--- Assignment ---
Please report, as a single number with no other text, how many lines of the listing contain "class".

(Beginning of Records for processing)

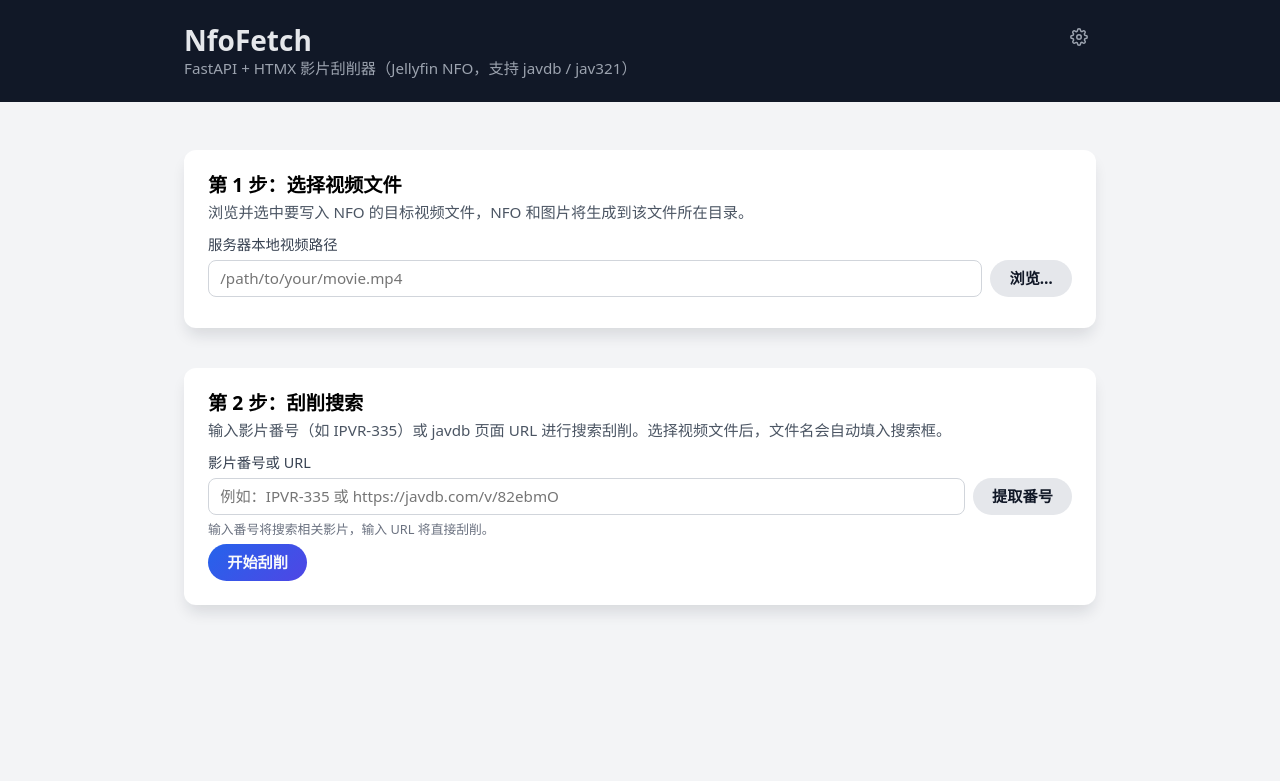
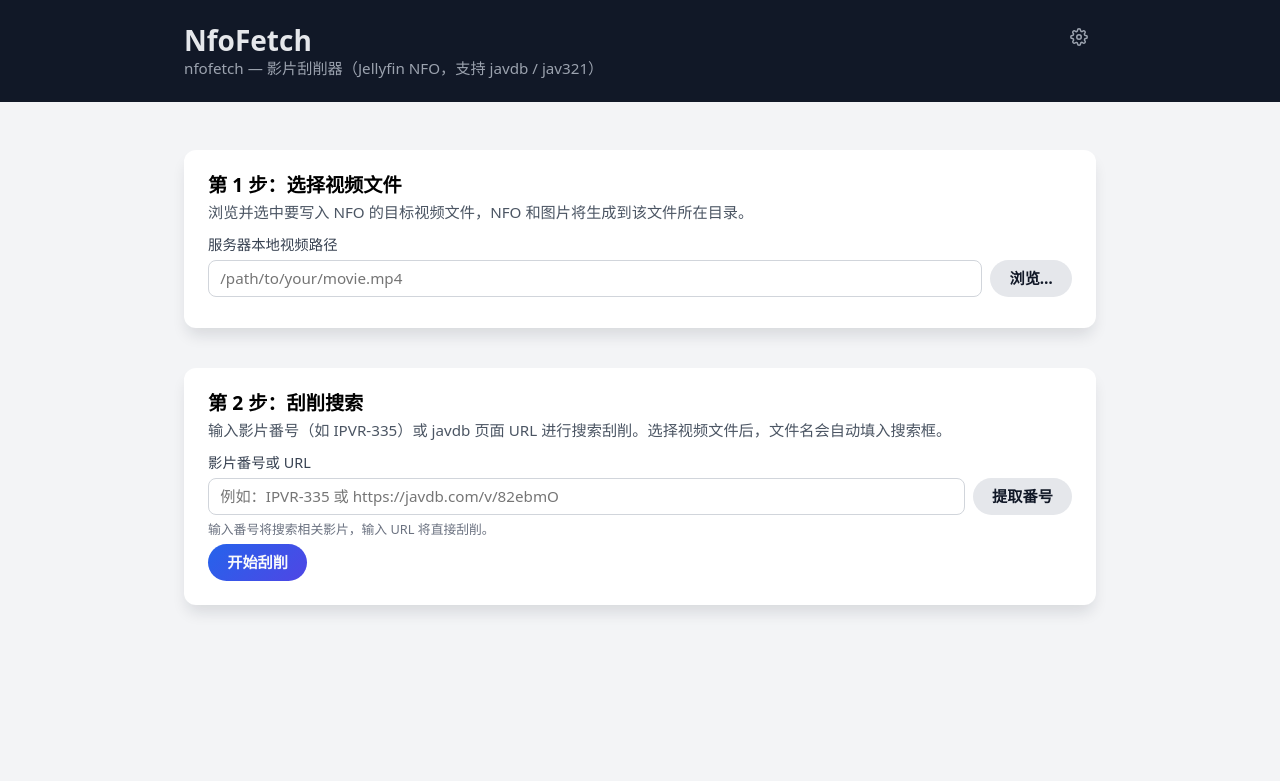
Before and after one commit to syaofox/nfofetch, a FastAPI app: page / in a window 1280 px wide. Shown: the top 781 px of the page. Run offline with FastAPI, Linux system fonts and the light colour scheme; some libraries are stand-ins or nearby versions.

Commit message:
fix: cleaner user-facing home page title

```diff
--- a/app/templates/base.html
+++ b/app/templates/base.html
@@ -40,7 +40,7 @@
           <div>
             <h1 class="nf-title">NfoFetch</h1>
             <p class="nf-subtitle">
-              FastAPI + HTMX 影片刮削器（Jellyfin NFO，支持 javdb / jav321）
+              nfofetch — 影片刮削器（Jellyfin NFO，支持 javdb / jav321）
             </p>
           </div>
           <button type="button" class="nf-button-ghost" onclick="nfOpenSettingsModal()" title="设置">
```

(End of Records for processing)

--- Response box ---
3